I assume that the dispreference for -at- stress in iambic forms is due to *CLASH, a constraint that penalizes adjacent stressed syllables. An alternative interpretation under which the relevant constraint is really phonetic *CLASH, which would assign violations for interstress durations that fall below a certain threshold, is not supported by consideration of further results. This is demonstrated in Figures 11–12, where participant responses to the iambic items are plotted by the interstress duration of the at-stressed form. In the case of the Task 1 iambic forms (Figure 11), the best-fit line has a slight negative slope, which would be unexpected were phonetic *CLASH active (though p > .1). In the case of the Task 2 iambic forms (Figure 12), the best-fit line has a positive slope, as would be expected if phonetic *CLASH were active (though p > .1). (For both sets of data, the dependent variable was the participants’ stress judgment; independent variables included a continuous predictor for interstress duration of the at-stressed form and random intercepts for item and participant.14)
The dictionary data are largely consistent with this picture: while clash in -ative is dispreferred, there are no clear further subdivisions within that class. Of the 41 cases where -at- stress would involve a clash across a sonorant (compéllative), 3 (7%) stress -at-; of the 75 cases where -at- stress would involve clash across an obstruent (légative), 5 (6%) stress -at-; and of the 115 cases where -at- stress would involve clash across a cluster (cálmative), 7 (or 6%) stress -at-.
It is worth noting however that these investigations into *CLASH in -ative are based on relatively little data, and as such should not be taken as evidence against the possibility that phonetic *CLASH is active in English. The experimental results summarized in Figures 11–12 are based on responses to a small number of items: since there was only one iambic “stem”, each pre-at- or poststress value (e.g. pr, kl) was found in only one item. This means that any effect of interstress duration in these forms cannot be dissociated from an item effect (perhaps certain recordings sounded unnatural) or a segmental effect (perhaps clash is better across pr than kl, for independent reasons). An experiment with a larger and more varied set of stimuli would be necessary to further investigate the effect of interstress duration in iambic -ative forms. In the case of the dictionary data, only 15 words exhibit clash with -at-, meaning that the numbers are too small to reliably investigate any differences according to segment type. Thus any dictionary study attempting to locate potential evidence for phonetic *CLASH would need to focus on a class of words where clash is more common. For a potential example of this sort, see Section 7.2 on -ization.

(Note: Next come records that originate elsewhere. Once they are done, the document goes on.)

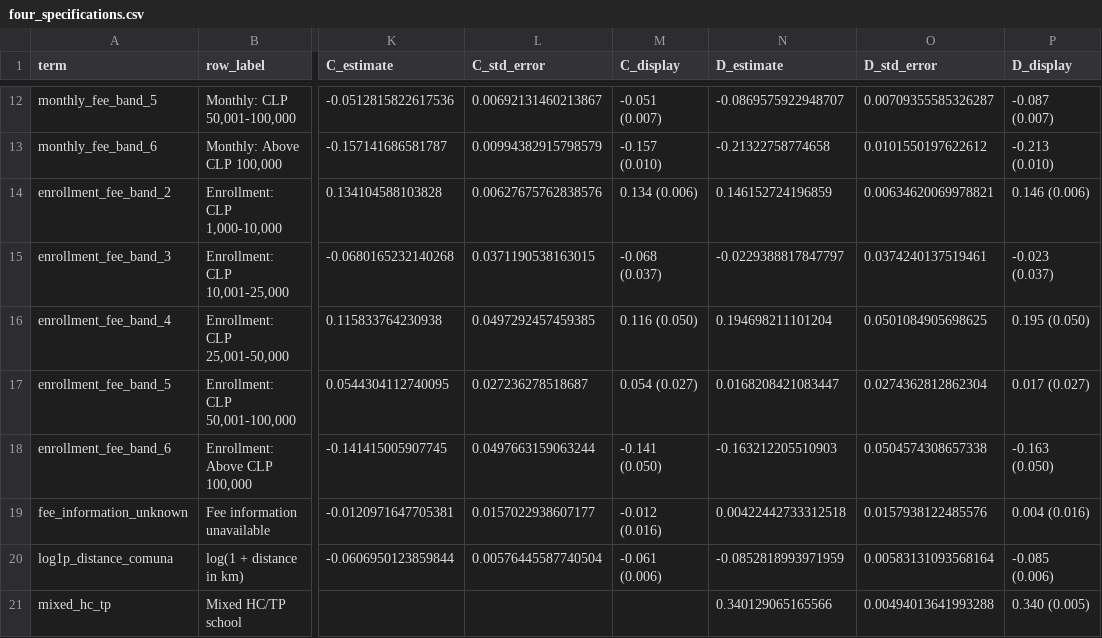
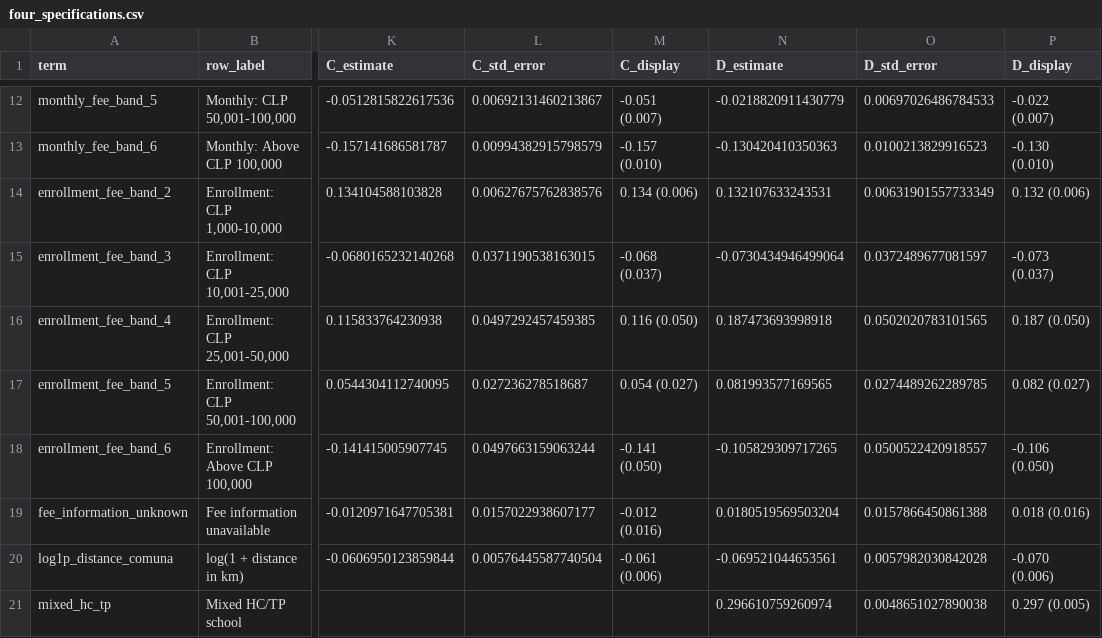
Before and after one commit to BrunoE23/causal_schools, a CSV file: output/tables/school_preference_va/directory_prices_2024/four_specifications/four_specifications.csv, drawn as a sheet; only a part is shown, gaps mark what is left out; the diff covers the shown part only; the diff names each change by its address in the sheet, - before the commit and + after, or states it on an @@ line.

```diff
--- a/output/tables/school_preference_va/directory_prices_2024/four_specifications/four_specifications.csv
+++ b/output/tables/school_preference_va/directory_prices_2024/four_specifications/four_specifications.csv
-N12 (D_estimate): -0.0869575922948707
+N12 (D_estimate): -0.0218820911430779
-O12 (D_std_error): 0.00709355585326287
+O12 (D_std_error): 0.00697026486784533
-P12 (D_display): -0.087 (0.007)
+P12 (D_display): -0.022 (0.007)
-N13 (D_estimate): -0.21322758774658
+N13 (D_estimate): -0.130420410350363
-O13 (D_std_error): 0.0101550197622612
+O13 (D_std_error): 0.0100213829916523
-P13 (D_display): -0.213 (0.010)
+P13 (D_display): -0.130 (0.010)
-N14 (D_estimate): 0.146152724196859
+N14 (D_estimate): 0.132107633243531
-O14 (D_std_error): 0.00634620069978821
+O14 (D_std_error): 0.00631901557733349
-P14 (D_display): 0.146 (0.006)
+P14 (D_display): 0.132 (0.006)
-N15 (D_estimate): -0.0229388817847797
+N15 (D_estimate): -0.0730434946499064
-O15 (D_std_error): 0.0374240137519461
+O15 (D_std_error): 0.0372489677081597
-P15 (D_display): -0.023 (0.037)
+P15 (D_display): -0.073 (0.037)
-N16 (D_estimate): 0.194698211101204
+N16 (D_estimate): 0.187473693998918
-O16 (D_std_error): 0.0501084905698625
+O16 (D_std_error): 0.0502020783101565
-P16 (D_display): 0.195 (0.050)
+P16 (D_display): 0.187 (0.050)
-N17 (D_estimate): 0.0168208421083447
+N17 (D_estimate): 0.081993577169565
-O17 (D_std_error): 0.0274362812862304
+O17 (D_std_error): 0.0274489262289785
-P17 (D_display): 0.017 (0.027)
+P17 (D_display): 0.082 (0.027)
-N18 (D_estimate): -0.163212205510903
+N18 (D_estimate): -0.105829309717265
-O18 (D_std_error): 0.0504574308657338
+O18 (D_std_error): 0.0500522420918557
-P18 (D_display): -0.163 (0.050)
+P18 (D_display): -0.106 (0.050)
-N19 (D_estimate): 0.00422442733312518
+N19 (D_estimate): 0.0180519569503204
-O19 (D_std_error): 0.0157938122485576
+O19 (D_std_error): 0.0157866450861388
-P19 (D_display): 0.004 (0.016)
+P19 (D_display): 0.018 (0.016)
-N20 (D_estimate): -0.0852818993971959
+N20 (D_estimate): -0.069521044653561
-O20 (D_std_error): 0.00583131093568164
+O20 (D_std_error): 0.0057982030842028
-P20 (D_display): -0.085 (0.006)
+P20 (D_display): -0.070 (0.006)
-N21 (D_estimate): 0.340129065165566
+N21 (D_estimate): 0.296610759260974
-O21 (D_std_error): 0.00494013641993288
+O21 (D_std_error): 0.0048651027890038
-P21 (D_display): 0.340 (0.005)
+P21 (D_display): 0.297 (0.005)
```
Also changed, not shown: 78 edited cells elsewhere in this file, output/tables/school_preference_va/directory_prices_2024/four_specifications/common_sample_and_specifications.csv, 9 other files.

Results discussed above suggest that interstress duration of the ive-stressed form is positively correlated with participants’ preference for -at- stress. This section compares the present proposal to that of Davis (1988), where the rate of -at- stress depends on the identity of the penultimate onset: -at- is more likely to bear stress if the penultimate onset is an obstruent or cluster (investigative, administrative) than if the onset is null or a sonorant (palliative, speculative). Assuming that an obstruent onset (investigative) attracts stress more readily than a sonorant onset (speculative), and that a cluster onset (administrative) attracts stress more readily than an obstruent onset (investigative), a probabilistic version of Davis’s claim could be adapted to the variable dictionary data in the following way: the heavier the penultimate syllable’s onset, the more likely it is to bear stress (see Ryan 2014 for corpus and experimental evidence that a similar pattern holds in English more generally).15 As is clear from (28), the familiar trend holds when the forms are categorized in this way.

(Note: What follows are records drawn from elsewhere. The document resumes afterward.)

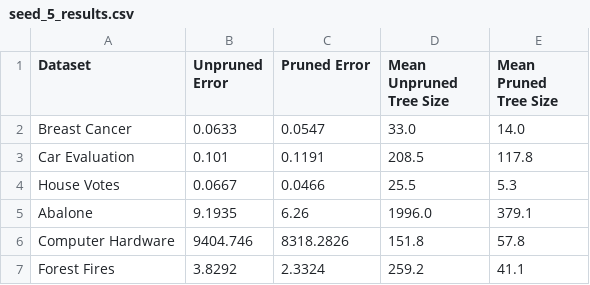
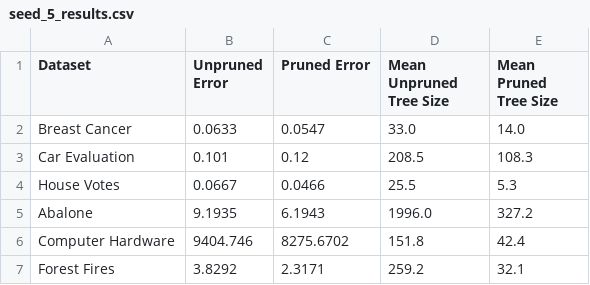
Before and after one commit to rjsmith0606/csci-447-projects, a CSV file: project2-decision-trees/results/raw_scores/seed_5_results.csv, drawn as a sheet.

```diff
--- a/project2-decision-trees/results/raw_scores/seed_5_results.csv
+++ b/project2-decision-trees/results/raw_scores/seed_5_results.csv
@@ -2,6 +2,6 @@ Dataset,Unpruned Error,Pruned Error,Mean Unpruned Tree Size,Mean Pruned Tree Siz
 Breast Cancer,0.0633,0.0547,33.0,14.0
-Car Evaluation,0.101,0.1191,208.5,117.8
+Car Evaluation,0.101,0.12,208.5,108.3
 House Votes,0.0667,0.0466,25.5,5.3
-Abalone,9.1935,6.26,1996.0,379.1
-Computer Hardware,9404.746,8318.2826,151.8,57.8
-Forest Fires,3.8292,2.3324,259.2,41.1
+Abalone,9.1935,6.1943,1996.0,327.2
+Computer Hardware,9404.746,8275.6702,151.8,42.4
+Forest Fires,3.8292,2.3171,259.2,32.1
```
Also changed, not shown: project2-decision-trees/results/raw_scores/seed_0_results.csv, 3 other files.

Note that in (28), each cell contains two numbers. It is not clear to me how s-consonant clusters divide across a syllable boundary – legis.lative or legi.slative? – so I entertain two parses. The first number in the cell is the count if an s-consonant cluster is split across the syllable boundary, as in legis.lative; the second number is the count if the entire cluster belongs to the onset, as in legi.slative. (I ignore here the fact that not even single intervocalic consonants are consistently treated as onsets in English; for experimental evidence on this point see e.g. Treiman & Danis 1988).

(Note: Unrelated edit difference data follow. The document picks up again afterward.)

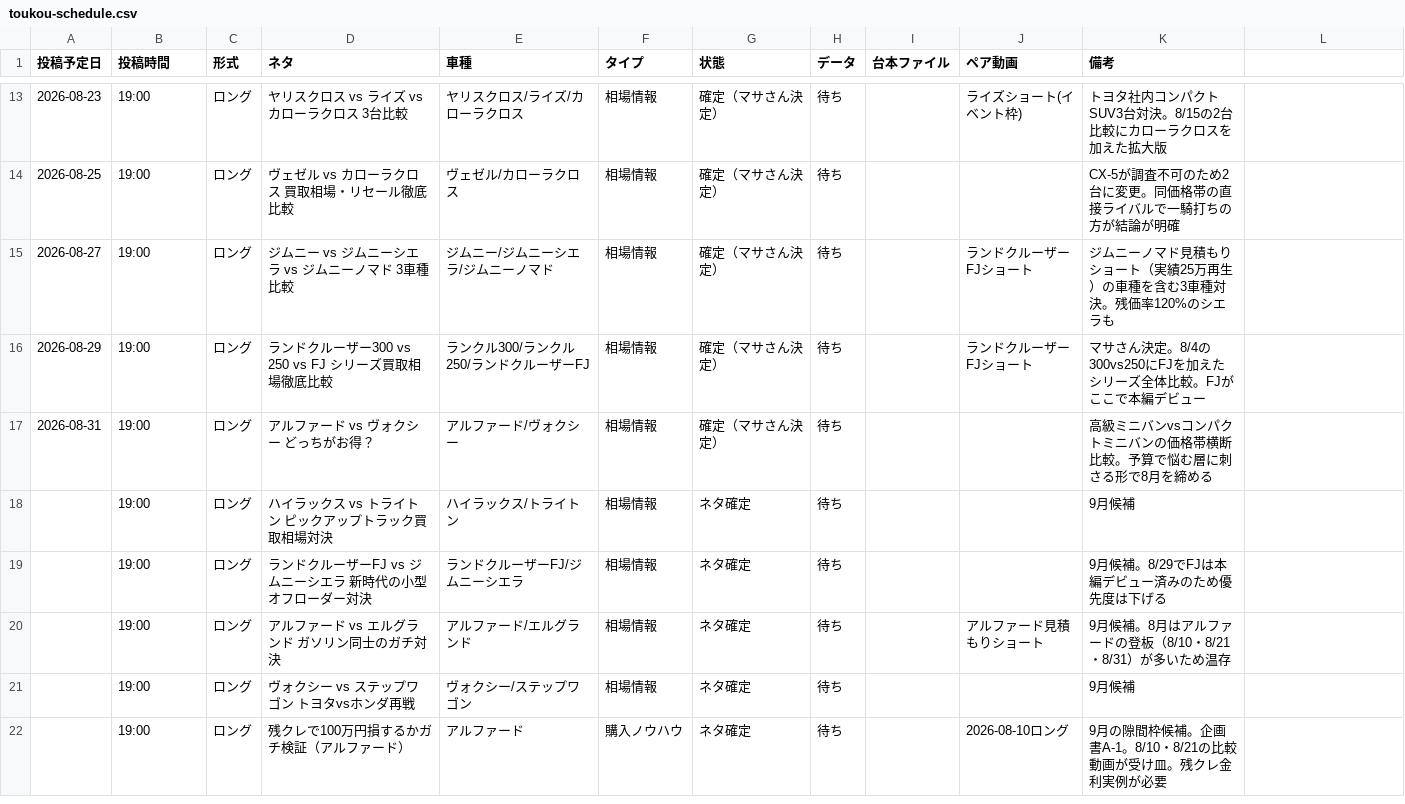
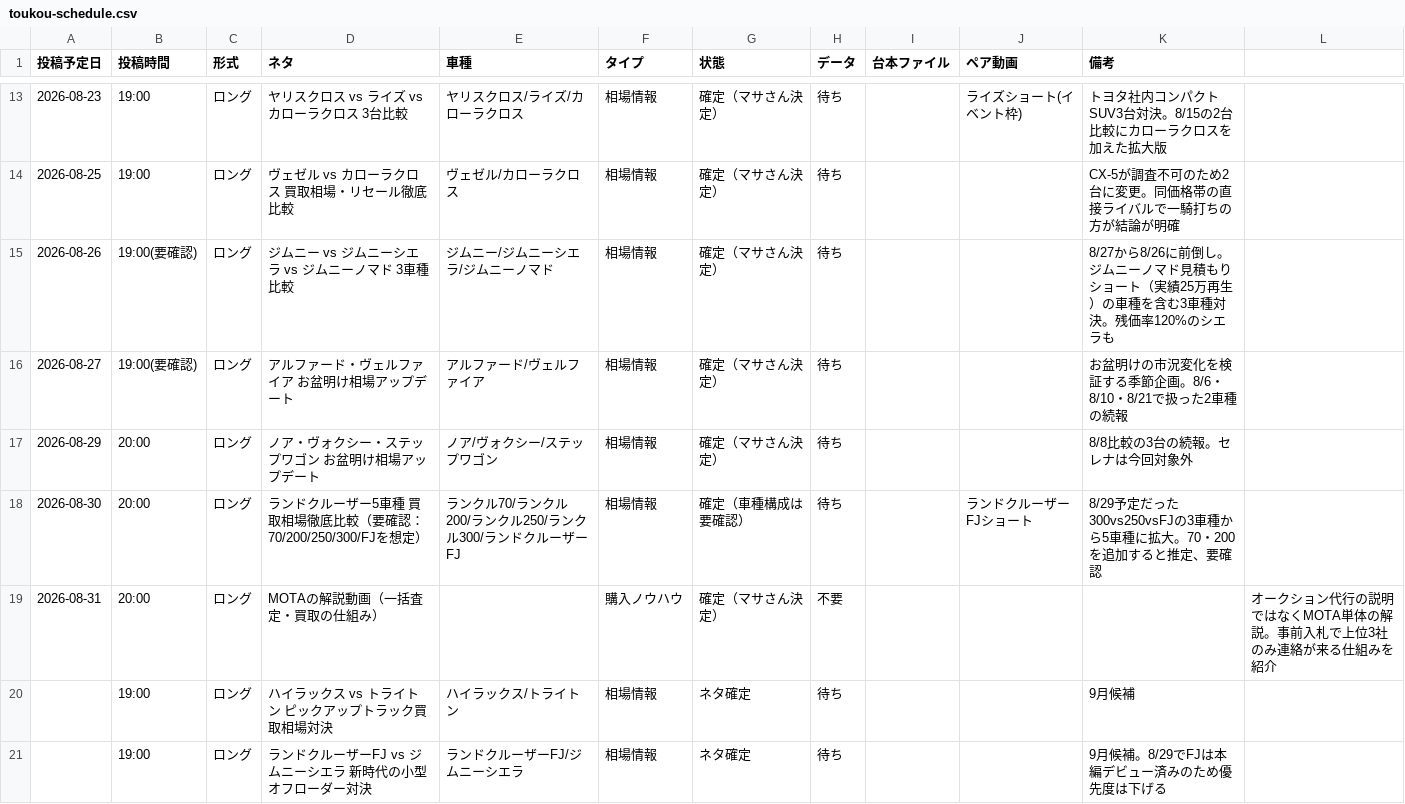
Before and after one commit to masakiinoue8-spec/-, a CSV file: .claude/skills/toukou-scheduler/assets/toukou-schedule.csv, drawn as a sheet; only a part is shown, gaps mark what is left out; the shorter side is filled out with more unchanged rows; the diff covers the shown part only.

```diff
--- a/.claude/skills/toukou-scheduler/assets/toukou-schedule.csv
+++ b/.claude/skills/toukou-scheduler/assets/toukou-schedule.csv
@@ -14,5 +14,7 @@
 2026-08-25,19:00,ロング,ヴェゼル vs カローラクロス 買取相場・リセール徹底比較,ヴェゼル/カローラクロス,相場情報,確定（マサさん決定）,待ち,,,CX-5が調査不可のため2台に変更。同価格帯の直接ライバルで一騎打ちの方が結論が明確
-2026-08-27,19:00,ロング,ジムニー vs ジムニーシエラ vs ジムニーノマド 3車種比較,ジムニー/ジムニーシエラ/ジムニーノマド,相場情報,確定（マサさん決定）,待ち,,ランドクルーザーFJショート,ジムニーノマド見積もりショート（実績25万再生）の車種を含む3車種対決。残価率120%のシエラも
-2026-08-29,19:00,ロング,ランドクルーザー300 vs 250 vs FJ シリーズ買取相場徹底比較,ランクル300/ランクル250/ランドクルーザーFJ,相場情報,確定（マサさん決定）,待ち,,ランドクルーザーFJショート,マサさん決定。8/4の300vs250にFJを加えたシリーズ全体比較。FJがここで本編デビュー
-2026-08-31,19:00,ロング,アルファード vs ヴォクシー どっちがお得？,アルファード/ヴォクシー,相場情報,確定（マサさん決定）,待ち,,,高級ミニバンvsコンパクトミニバンの価格帯横断比較。予算で悩む層に刺さる形で8月を締める
+2026-08-26,19:00(要確認),ロング,ジムニー vs ジムニーシエラ vs ジムニーノマド 3車種比較,ジムニー/ジムニーシエラ/ジムニーノマド,相場情報,確定（マサさん決定）,待ち,,,8/27から8/26に前倒し。ジムニーノマド見積もりショート（実績25万再生）の車種を含む3車種対決。残価率120%のシエラも
+2026-08-27,19:00(要確認),ロング,アルファード・ヴェルファイア お盆明け相場アップデート,アルファード/ヴェルファイア,相場情報,確定（マサさん決定）,待ち,,,お盆明けの市況変化を検証する季節企画。8/6・8/10・8/21で扱った2車種の続報
+2026-08-29,20:00,ロング,ノア・ヴォクシー・ステップワゴン お盆明け相場アップデート,ノア/ヴォクシー/ステップワゴン,相場情報,確定（マサさん決定）,待ち,,,8/8比較の3台の続報。セレナは今回対象外
+2026-08-30,20:00,ロング,ランドクルーザー5車種 買取相場徹底比較（要確認：70/200/250/300/FJを想定）,ランクル70/ランクル200/ランクル250/ランクル300/ランドクルーザーFJ,相場情報,確定（車種構成は要確認）,待ち,,ランドクルーザーFJショート,8/29予定だった300vs250vsFJの3車種から5車種に拡大。70・200を追加すると推定、要確認
+2026-08-31,20:00,ロング,MOTAの解説動画（一括査定・買取の仕組み）,,購入ノウハウ,確定（マサさん決定）,不要,,,,オークション代行の説明ではなくMOTA単体の解説。事前入札で上位3社のみ連絡が来る仕組みを紹介
 ,19:00,ロング,ハイラックス vs トライトン ピックアップトラック買取相場対決,ハイラックス/トライトン,相場情報,ネタ確定,待ち,,,9月候補
```
Also changed, not shown: 1 added row elsewhere in this file, .claude/skills/youtube-car-script/assets/neta-cho.csv.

With respect to the results of Task 1 (Section 5.3), the onset-sensitive and phonetic lapse hypotheses are difficult to tease apart. It was demonstrated in Task 1 that interstress duration is significantly correlated with the weight of the pre-at- material and with participant preferences for -at- stress (Figures 4, 7). Unsurprisingly, the weight of the pre-at- material is significantly correlated with participant preferences for -at- stress as well (p < .05, mixed effects logistic regression).16 Thus for Task 1, it is possible to understand participant preferences for -at- stress as a function of either interstress duration or weight of the pre-at- material. Task 2 acts to dissociate the predictions of these two hypotheses. Under an analysis in which -at-’s stress-bearing potential depends entirely on the identity of the pre-at- material, there is no possible explanation for why the identity of the poststress segments should affect participant preferences for -at- stress. The phonetic lapse hypothesis alone predicts this effect and allows the results from Tasks 1 and 2 to be understood in a unified way.
A further way to dissociate the predictions of the phonetic lapse and onset-sensitive hypotheses is to split each group in (28) into two subcategories, according to whether or not the antepenultimate syllable has a coda. For example: among the forms for which the onset of the penultimate syllable is an sonorant, some have an antepenultimate coda (desig.native) and others do not (halluci.native). The phonetic lapse hypothesis predicts that forms like designative might stress -at- at higher rates than forms like hallucinative, due to the extra consonant’s contribution to the lapsed string. The onset-sensitive hypothesis, however, predicts that there should be no difference in the rates of -at- stress between these two types of form, as both have the same kind of onset.
In (29), forms from each onset type are subdivided into two subgroups: (i) forms without an antepenultimate coda, and (ii) forms with an antepenultimate coda. (Forms in which the penultimate syllable lacks an onset are excluded, as there necessarily is no antepenultimate coda.) An invariant generalization in (29) is that if a form has an antepenultimate coda, -at- is stressed; among the forms where there is no antepenultimate coda, the rate of -at- stress is lower. But the numbers in the (ii) categories are too small for within-type comparisons to be meaningful, and Fisher’s Exact Tests find no evidence for a significant asymmetry, within any onset type or on either syllable parse.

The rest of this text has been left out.